Probationers and parolees do not have the same rights as law-abiding citizens, he said.

"They are still being punished," Harrell said from the floor podium.

Riley assembled a statewide coalition of law enforcement officers and elected officials who think the Legislature should grant officers this and other crime-fighting tools.

Despite the statewide showing of police chiefs, sheriffs and officers in the House balcony Wednesday, some Democrats, including Rutherford, said the bill would grow state government as a means to solve a problem in Charleston.

Rep. Wendell Gilliard, D-Charleston, took exception. "This is not about Charleston and one mayor. This is about the state of South Carolina and all the mayors," he said.

Gilliard tried to humanize the issue by reminding legislators about the November drive-by shooting in Colleton County that killed a toddler and two others. He said the Legislature should listen to law enforcement so they can protect themselves and the community.

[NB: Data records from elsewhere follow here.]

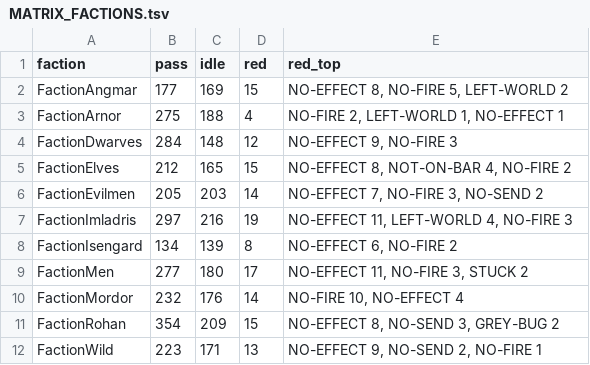
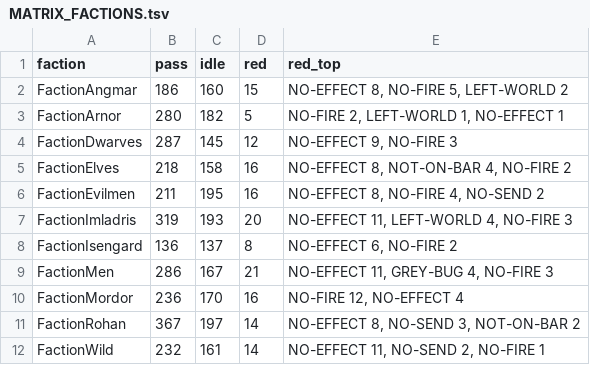
Before and after one commit to Bolebey/openbfme-godot, a TSV file: docs/ennorath/MATRIX_FACTIONS.tsv, drawn as a sheet.

```diff
--- a/docs/ennorath/MATRIX_FACTIONS.tsv
+++ b/docs/ennorath/MATRIX_FACTIONS.tsv
@@ -1,12 +1,12 @@
 faction	pass	idle	red	red_top
-FactionAngmar	177	169	15	NO-EFFECT 8, NO-FIRE 5, LEFT-WORLD 2
-FactionArnor	275	188	4	NO-FIRE 2, LEFT-WORLD 1, NO-EFFECT 1
-FactionDwarves	284	148	12	NO-EFFECT 9, NO-FIRE 3
-FactionElves	212	165	15	NO-EFFECT 8, NOT-ON-BAR 4, NO-FIRE 2
-FactionEvilmen	205	203	14	NO-EFFECT 7, NO-FIRE 3, NO-SEND 2
-FactionImladris	297	216	19	NO-EFFECT 11, LEFT-WORLD 4, NO-FIRE 3
-FactionIsengard	134	139	8	NO-EFFECT 6, NO-FIRE 2
-FactionMen	277	180	17	NO-EFFECT 11, NO-FIRE 3, STUCK 2
-FactionMordor	232	176	14	NO-FIRE 10, NO-EFFECT 4
-FactionRohan	354	209	15	NO-EFFECT 8, NO-SEND 3, GREY-BUG 2
-FactionWild	223	171	13	NO-EFFECT 9, NO-SEND 2, NO-FIRE 1
+FactionAngmar	186	160	15	NO-EFFECT 8, NO-FIRE 5, LEFT-WORLD 2
+FactionArnor	280	182	5	NO-FIRE 2, LEFT-WORLD 1, NO-EFFECT 1
+FactionDwarves	287	145	12	NO-EFFECT 9, NO-FIRE 3
+FactionElves	218	158	16	NO-EFFECT 8, NOT-ON-BAR 4, NO-FIRE 2
+FactionEvilmen	211	195	16	NO-EFFECT 8, NO-FIRE 4, NO-SEND 2
+FactionImladris	319	193	20	NO-EFFECT 11, LEFT-WORLD 4, NO-FIRE 3
+FactionIsengard	136	137	8	NO-EFFECT 6, NO-FIRE 2
+FactionMen	286	167	21	NO-EFFECT 11, GREY-BUG 4, NO-FIRE 3
+FactionMordor	236	170	16	NO-FIRE 12, NO-EFFECT 4
+FactionRohan	367	197	14	NO-EFFECT 8, NO-SEND 3, NOT-ON-BAR 2
+FactionWild	232	161	14	NO-EFFECT 11, NO-SEND 2, NO-FIRE 1
```
Also changed, not shown: docs/ennorath/FIELD_GAPS.tsv, docs/ennorath/PROGRESS.tsv, 7 other files.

Former Legislative Black Caucus Chairman Rep. Leon Howard, D-Columbia, was quick to remind the House of videotapes that surfaced in 2008 showing abuse by state troopers. Dashboard cameras caught troopers who kicked suspects, handcuffed one to a bumper, used the N-word and chased a man through an apartment complex, among other incidents.

"Have we forgotten?" Howard said.

Both Democrats and Republican acknowledged the ranks of good law enforcement officials across South Carolina. Charleston Chief Greg Mullen listened to the debate at the Statehouse with about 30 law enforcement officers from Columbia to North Charleston to Bennettsville.

Mullen said law enforcement agencies have safeguards in place to protect the public from abuse: strong policies, good training and supervision.

"Victims, the citizens are telling folks loud and clear that they want law enforcement to have the tools to address the issues," he said.

Riley, who on Wednesday was in Washington, said the House's vote is a significant achievement for the state's residents. "What this legislation does is make sure that hardened criminals have less capacity to exact their lawlessness in their communities throughout South Carolina," he said.

North Charleston Police Chief Jon Zumalt, who did not attend the session, said the measure is even more crucial, given the news that the state will consider freeing up to 3,000 prison inmates to save money in tight budget times.

"This would at least help us make sure offenders are living up to the terms of their release," he said.

What's next?

The House voted 81-26 Wednesday to give key approval to a bill to allow law enforcement officers to search probationers and parolees without a warrant. The House needs to give the bill final approval, which is expected today without debate.

The bill then goes back to the Senate to approve the changes the House made. If the Senate agrees, the bill goes to the governor's desk. A disagreement could send the legislation to conference negotiations.

Glenn Smith contributed to this report. Reach Yvonne Wenger at 803-926-7855 or ywenger@postandcourier.com.